I had a Drunk in Public in court the other week; older guy in his 50s. I originally got him for that and for an assault charge last month. When I arrested him, he wouldn’t give us any information and he had no ID on him. I was able to find out his name during the pat down. That was also the moment that I knew I was going to end up hating this by the end of it.

Balled up in his pants pocket was one of those plastic picture ID bracelets that you get slapped on you in many hospitals these days. In this case, it was an ID bracelet from the VA hospital. The guy was a vet.

I learned a little bit about his backstory that night. I learned more about his backstory the morning of the court case just before court started. He’d served in combat years ago, long before the most recent conflicts in the Middle East and long before the combat medical innovations that were being highlighted and discussed in the news back around 2006 and 2007.

The short version? There are pieces of his body that are still in the ground in foreign countries, and the injuries he sustained ended his military career. They also apparently had a large impact on his ability to function properly in society.

On top of the painful physical injuries, including losing a chunk of leg bone that made one leg shorter than the other, he had suffered mild head trauma and was apparently never quite right again. The longtime result is that he’s almost always in some level of discomfort, he has issues, he’s on various medications, and he self-medicates at the bar or with cheap convenience store liquor.

I came upon him drunk and threatening someone. I did what I was supposed to do and made an arrest. But there’s still a part of me that hates that right now. This is a man that needs help, and he’s not getting it in our system; especially after the many cuts that have been made in various needed services over the years. Worse still, this is a man who has problems that are the result of doing his duty and serving his country.

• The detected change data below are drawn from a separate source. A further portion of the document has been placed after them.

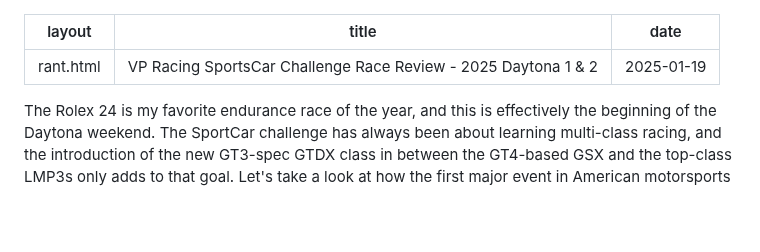
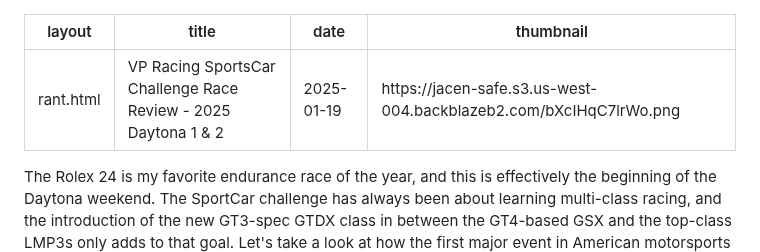
Before and after one commit to JacenBoy/jacens-site, a Markdown page: posts/rants/20250119-sportscar-challenge-daytona.md, the part around the change. Drawn GitHub-style; blank space fills up the shorter version.

Commit message:
2025 Daytona recap thumbnails

```diff
--- a/posts/rants/20250119-sportscar-challenge-daytona.md
+++ b/posts/rants/20250119-sportscar-challenge-daytona.md
@@ -2,6 +2,7 @@
 layout: rant.html
 title: VP Racing SportsCar Challenge Race Review - 2025 Daytona 1 & 2
 date: 2025-01-19
+thumbnail: https://jacen-safe.s3.us-west-004.backblazeb2.com/bXcIHqC7lrWo.png
 ---
 The Rolex 24 is my favorite endurance race of the year, and this is effectively the beginning of the Daytona weekend. The SportCar challenge has always been about learning multi-class racing, and the introduction of the new GT3-spec GTDX class in between the GT4-based GSX and the top-class LMP3s only adds to that goal. Let's take a look at how the first major event in American motorsports shaped up.
 <!-- more -->
```
Also changed, not shown: posts/rants/20250124-mx5-cup-daytona.md (+1 -0 lines).
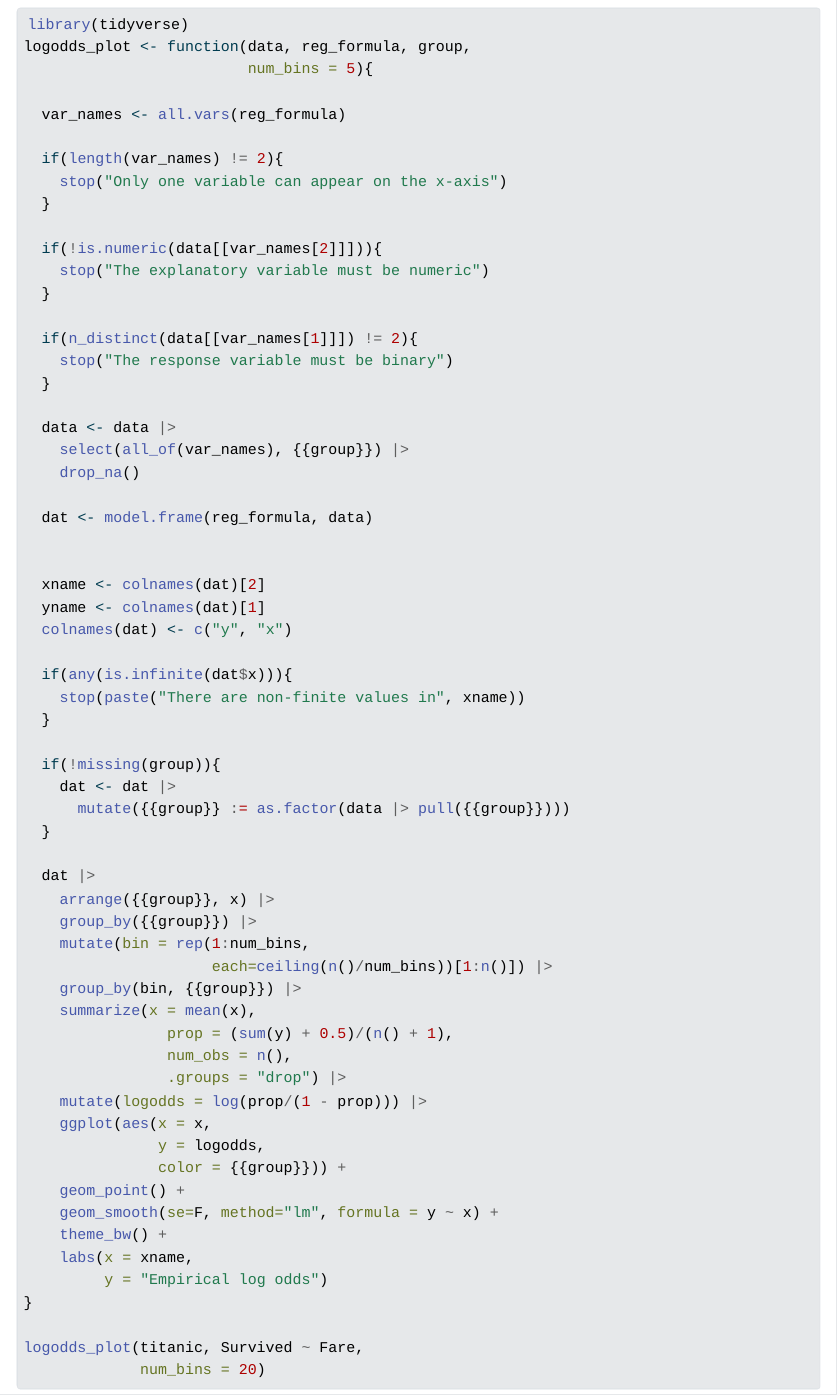
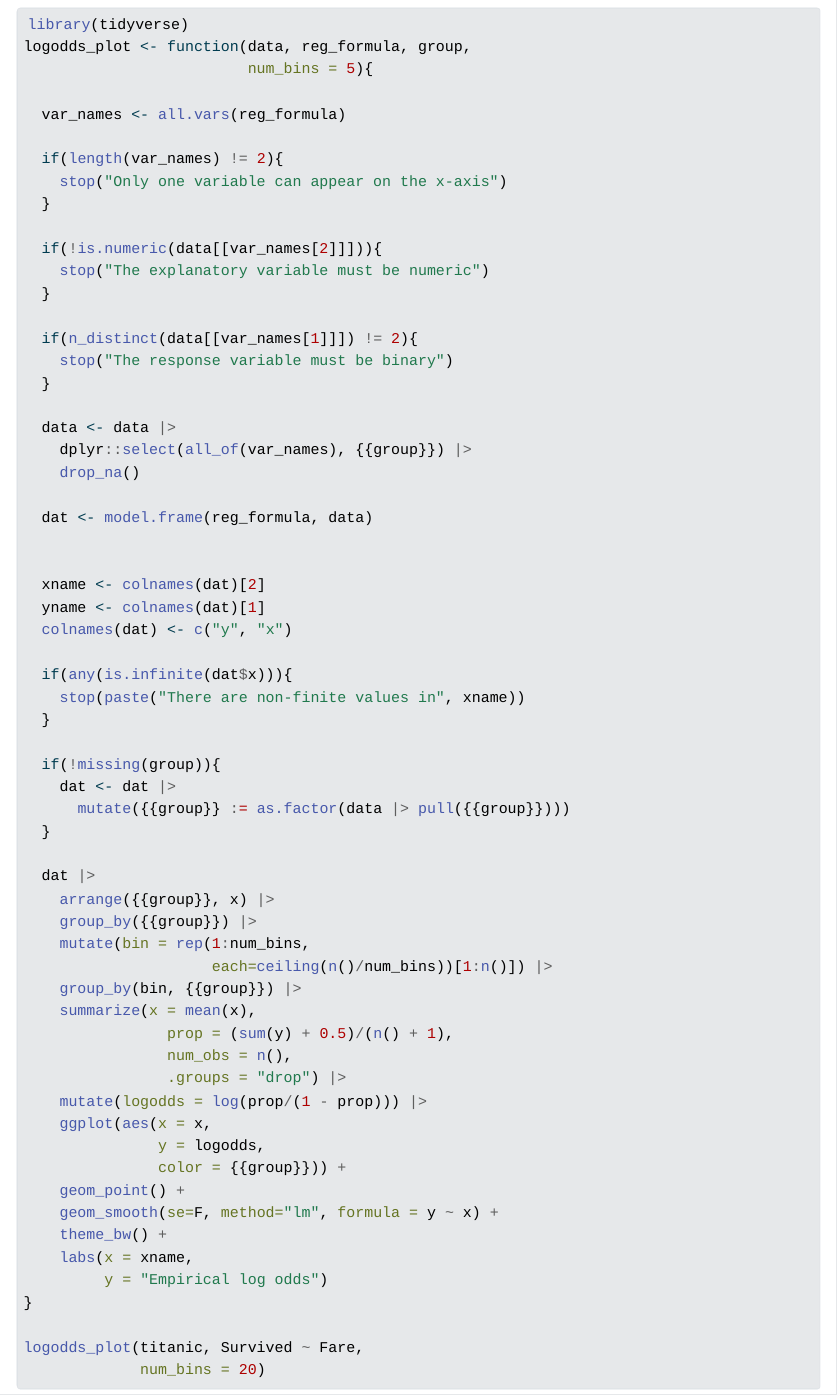
Before and after one commit to sta112-s26/sta112-s26.github.io, a Quarto document (class_activities/ca_34.qmd): the page in a window 1100 px wide, from 710 px down. The pictures show the output file class_activities/ca_34.html that the author committed with the source, opened offline; Quarto's library style sheets are replaced by a plain one without menus.

Commit message:
udpating ca 34

```diff
--- a/class_activities/ca_34.qmd
+++ b/class_activities/ca_34.qmd
@@ -49,7 +49,7 @@ logodds_plot <- function(data, reg_formula, group,
   }
 
   data <- data |>
-    select(all_of(var_names), {{group}}) |>
+    dplyr::select(all_of(var_names), {{group}}) |>
     drop_na()
 
   dat <- model.frame(reg_formula, data)
```
Also changed, not shown: class_activities/ca_34.html.
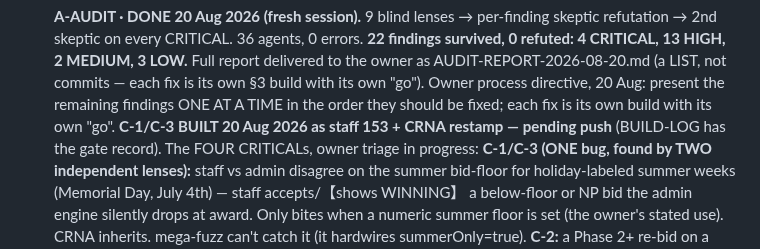
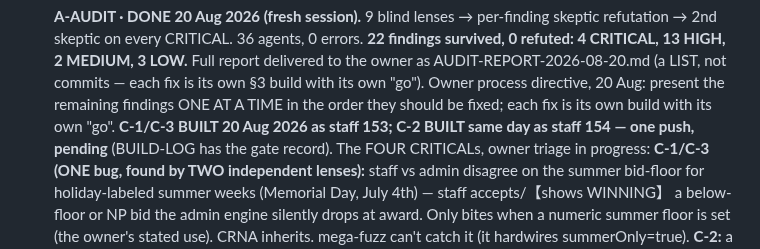
Before and after one commit to anesthesia-kp/anesthesia-kp.github.io, a Markdown page: TODO.md, the part around the change. GitHub-like rendering.

```diff
--- a/TODO.md
+++ b/TODO.md
@@ -84,7 +84,7 @@ Owner, 18 Aug 2026, at the close of the seven-build day, verbatim:
       the owner as AUDIT-REPORT-2026-08-20.md (a LIST, not commits — each fix is its own §3
       build with its own "go"). Owner process directive, 20 Aug: present the remaining findings ONE AT A TIME in
       the order they should be fixed; each fix is its own build with its own "go".
-      **C-1/C-3 BUILT 20 Aug 2026 as staff 153 + CRNA restamp — pending push** (BUILD-LOG
+      **C-1/C-3 BUILT 20 Aug 2026 as staff 153; C-2 BUILT same day as staff 154 — one push, pending** (BUILD-LOG
       has the gate record). The FOUR CRITICALs, owner triage in progress:
       **C-1/C-3 (ONE bug, found by TWO independent lenses):** staff vs admin disagree on the
       summer bid-floor for holiday-labeled summer weeks (Memorial Day, July 4th) — staff
```
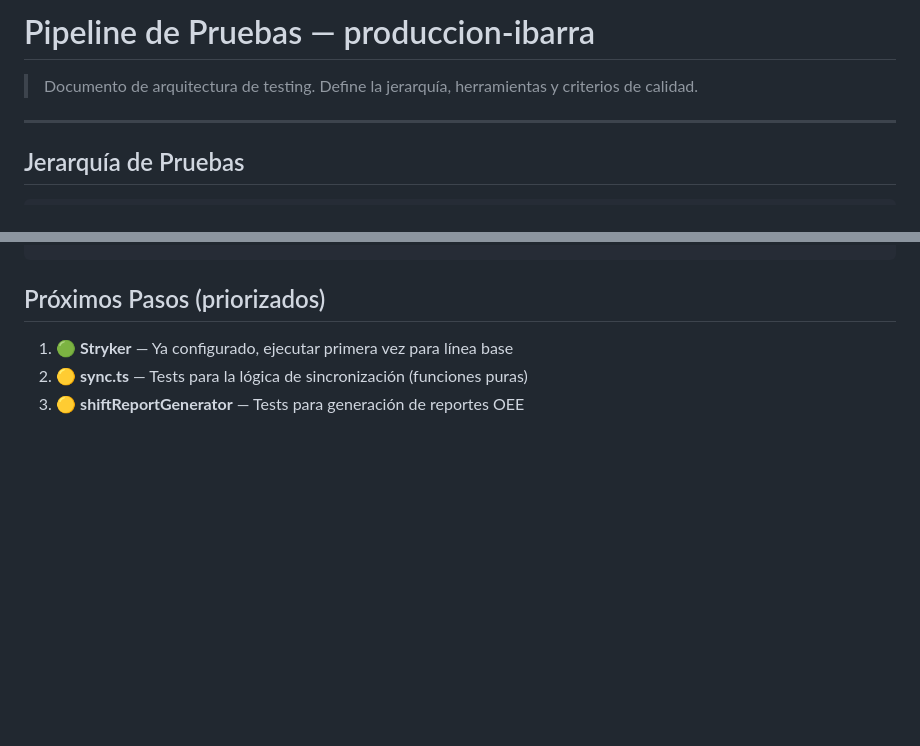
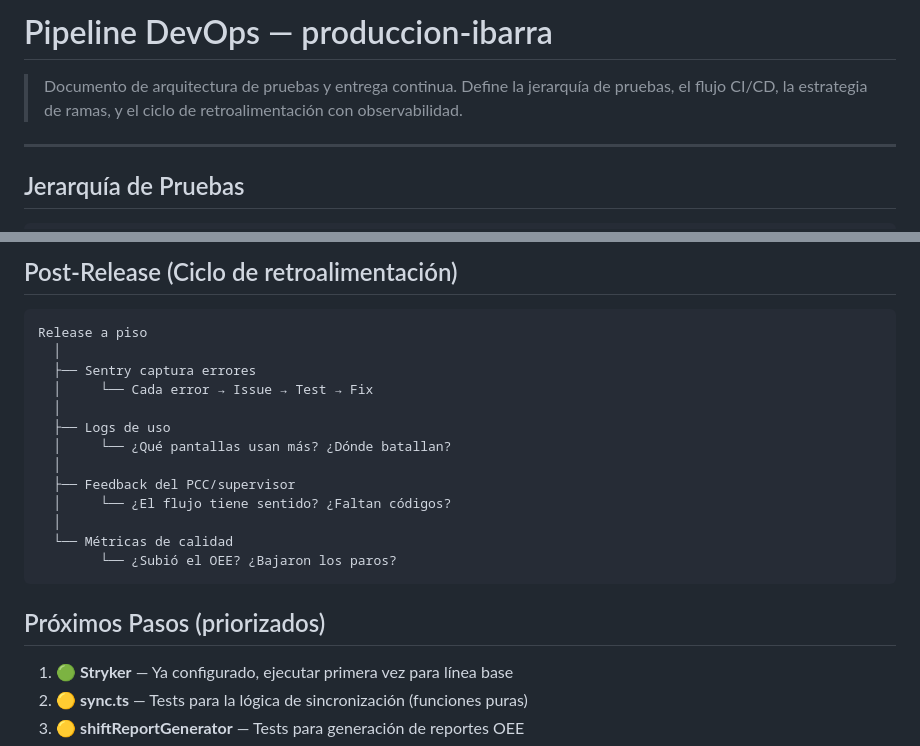
Before and after one commit to ismaelcruzvaca-arch/Produccion-ibarra, a Markdown page: docs/testing-pipeline.md, 2 parts joined by grey strips. Rendered like a GitHub page; blank space fills up the shorter version.

````diff
--- a/docs/testing-pipeline.md
+++ b/docs/testing-pipeline.md
@@ -1,7 +1,8 @@
-# Pipeline de Pruebas — produccion-ibarra
+# Pipeline DevOps — produccion-ibarra
 
-> Documento de arquitectura de testing.
-> Define la jerarquía, herramientas y criterios de calidad.
+> Documento de arquitectura de pruebas y entrega continua.
+> Define la jerarquía de pruebas, el flujo CI/CD, la estrategia de ramas,
+> y el ciclo de retroalimentación con observabilidad.
 
 ---
 
@@ -117,3 +178,21 @@ PR a main
+## Post-Release (Ciclo de retroalimentación)
+
+```
+Release a piso
+  │
+  ├── Sentry captura errores
+  │     └── Cada error → Issue → Test → Fix
+  │
+  ├── Logs de uso
+  │     └── ¿Qué pantallas usan más? ¿Dónde batallan?
+  │
+  ├── Feedback del PCC/supervisor
+  │     └── ¿El flujo tiene sentido? ¿Faltan códigos?
+  │
+  └── Métricas de calidad
+        └── ¿Subió el OEE? ¿Bajaron los paros?
+```
+
 ## Próximos Pasos (priorizados)
 
 1. 🟢 **Stryker** — Ya configurado, ejecutar primera vez para línea base
````
Also changed, not shown: other parts of docs/testing-pipeline.md (+60 -0 lines).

On my end of the process, there are no multiple choice options. He did what he did and he had to be properly dealt with. I can’t walk up on a drunk yelling at a citizen and swinging punches in his direction and walk away or just cut him loose with a warning. And, given his record, a lot of other officers across multiple years and several states have been put into the same situation or like situations with him that I found myself in.

He can’t function in society. He can’t be out and about among the “regular people” without being some level of threat to them. He’s got to be taken off of the streets. But then you realize as well, both during and then more so after the fact, that not all of his actions are actions of rational choice. His ability to function was in large part taken away from him while in the service of his country. He’s a vet who did his duty, and, depending on how you were raised, you want to honor that. But you can’t fix his problems and you can’t let him roam free.

It’s one thing to deal with someone who has all of their mental abilities and still chooses to do all the wrong things. It’s another thing all together to deal with someone who is a victim of their own inability to be a “normal” and functioning member of society. And then it’s something else all together again when you have to deal with someone who had that ability taken from them and did so while in service to their community or their country.

You have to take them off of the streets. You have to protect the people that they may threaten or harm. You have to hope that the system will do whatever it can to help them. But in the end, and more and more with every passing year and every budget cut, you know that the system is doing less and less for them.

And, in the end, with situations like this, you find yourself hating aspects of this job more than most people will ever likely know.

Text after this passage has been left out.